◆ Aim of the exercise ◆
In the listing below, which lines contain the string "class"? Copy them all.
Data for this exercise below:
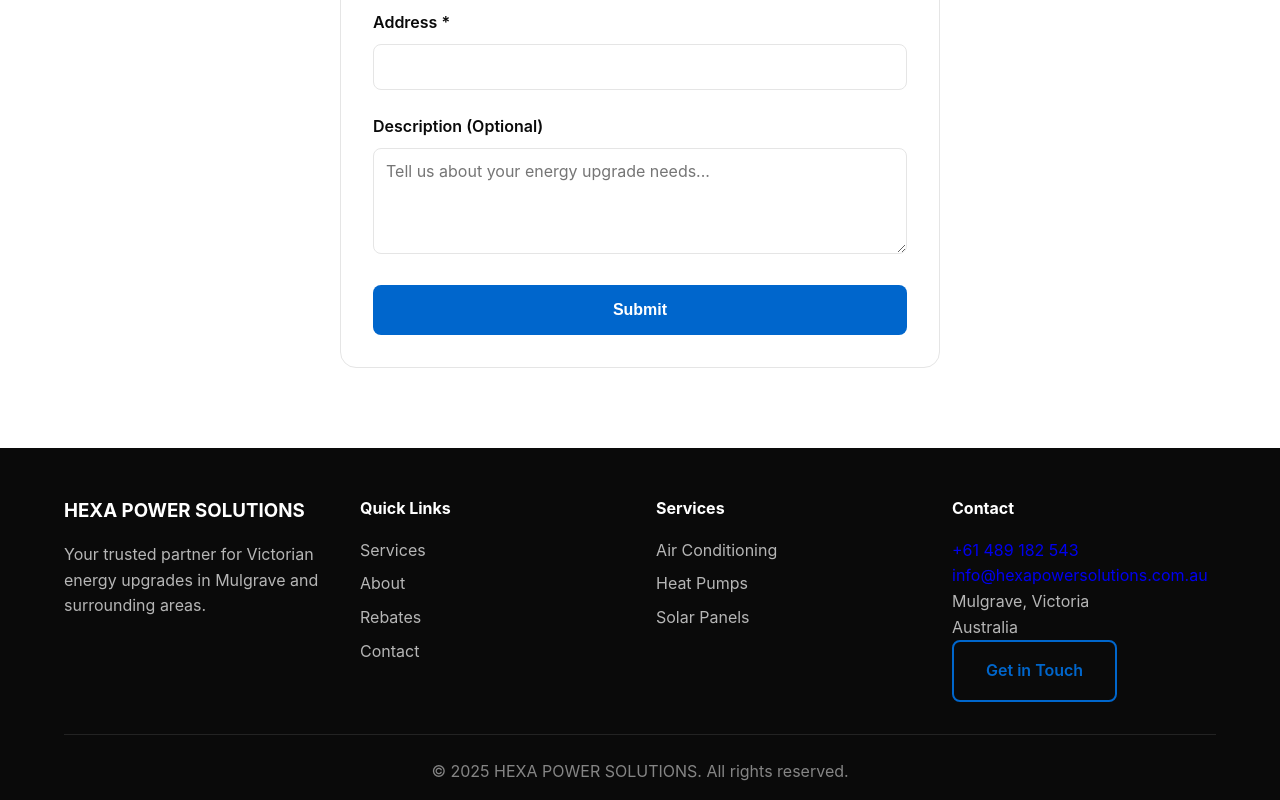
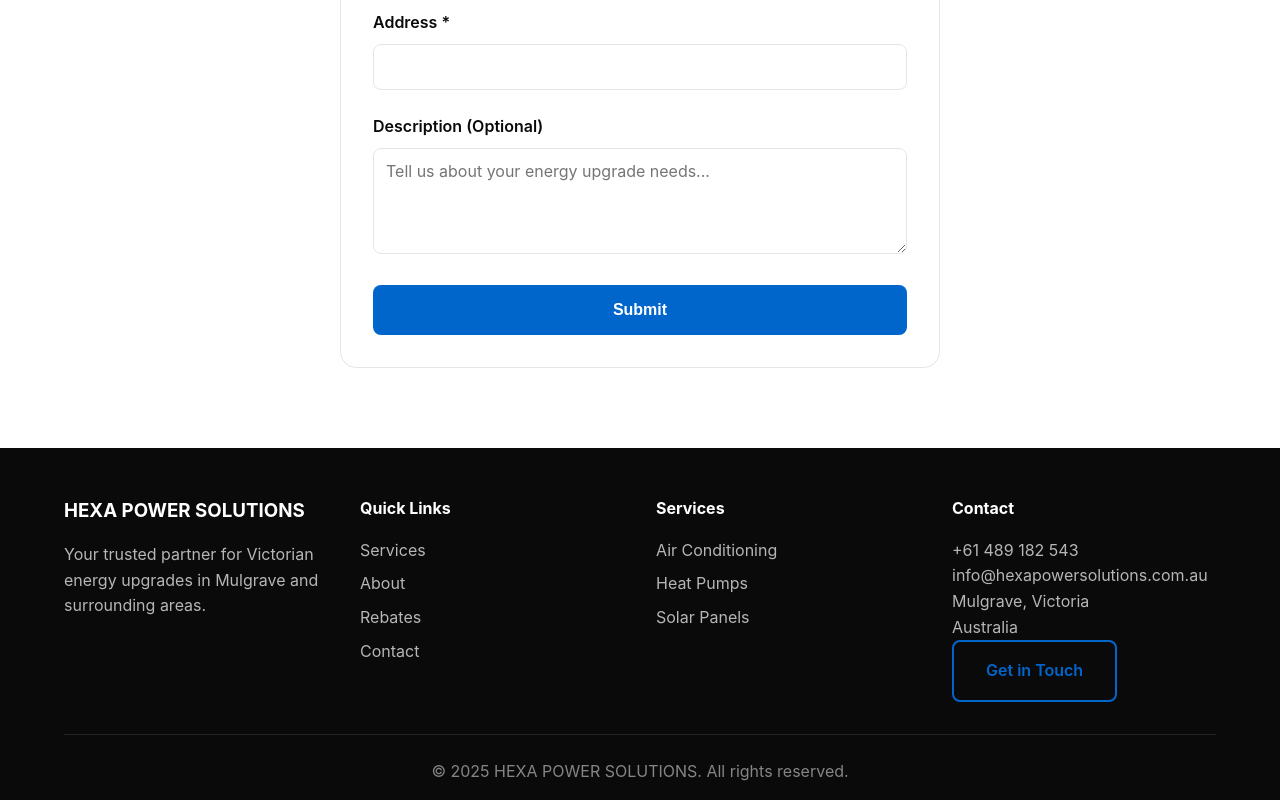
Before and after one commit to hexapowersolutions/hexa-power-sol, a plain HTML site: page contact.html in a window 1280 px wide. Shown: the part 664-1464 px from the top of the page. Drawn offline with Linux system fonts and the light colour scheme.

Commit message:
Syntax update contact

```diff
--- a/contact.html
+++ b/contact.html
@@ -119,9 +119,9 @@
                 <div class="footer-section">
                     <h4>Contact</h4>
                     <!-- <p>ph: +61 489 182 543</p> -->
-                    <p><a href="tel:+61489182543" style="text-decoration:none" style="color:rgba(255, 255, 255, 0.7);">+61 489 182 543</a></p>
+                    <p><a href="tel:+61489182543" style="color: rgba(255, 255, 255, 0.7); text-decoration:none;">+61 489 182 543</a></p>
                     <!-- <p>email: info@hexapowersolutions.com.au</p> -->
-                    <p><a href="mailto:info@hexapowersolutions.com.au" style="text-decoration:none" style="color:rgba(255, 255, 255, 0.7);">info@hexapowersolutions.com.au</a></p>
+                    <p><a href="mailto:info@hexapowersolutions.com.au" style="color: rgba(255, 255, 255, 0.7); text-decoration:none;">info@hexapowersolutions.com.au</a></p>
                     <p>Mulgrave, Victoria<br>Australia</p>
                     <a href="contact.html" class="btn btn-secondary">Get in Touch</a>
                 </div>
```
End of Data for this exercise.
◆ Written response ◆
                 <div class="footer-section">
                     <a href="contact.html" class="btn btn-secondary">Get in Touch</a>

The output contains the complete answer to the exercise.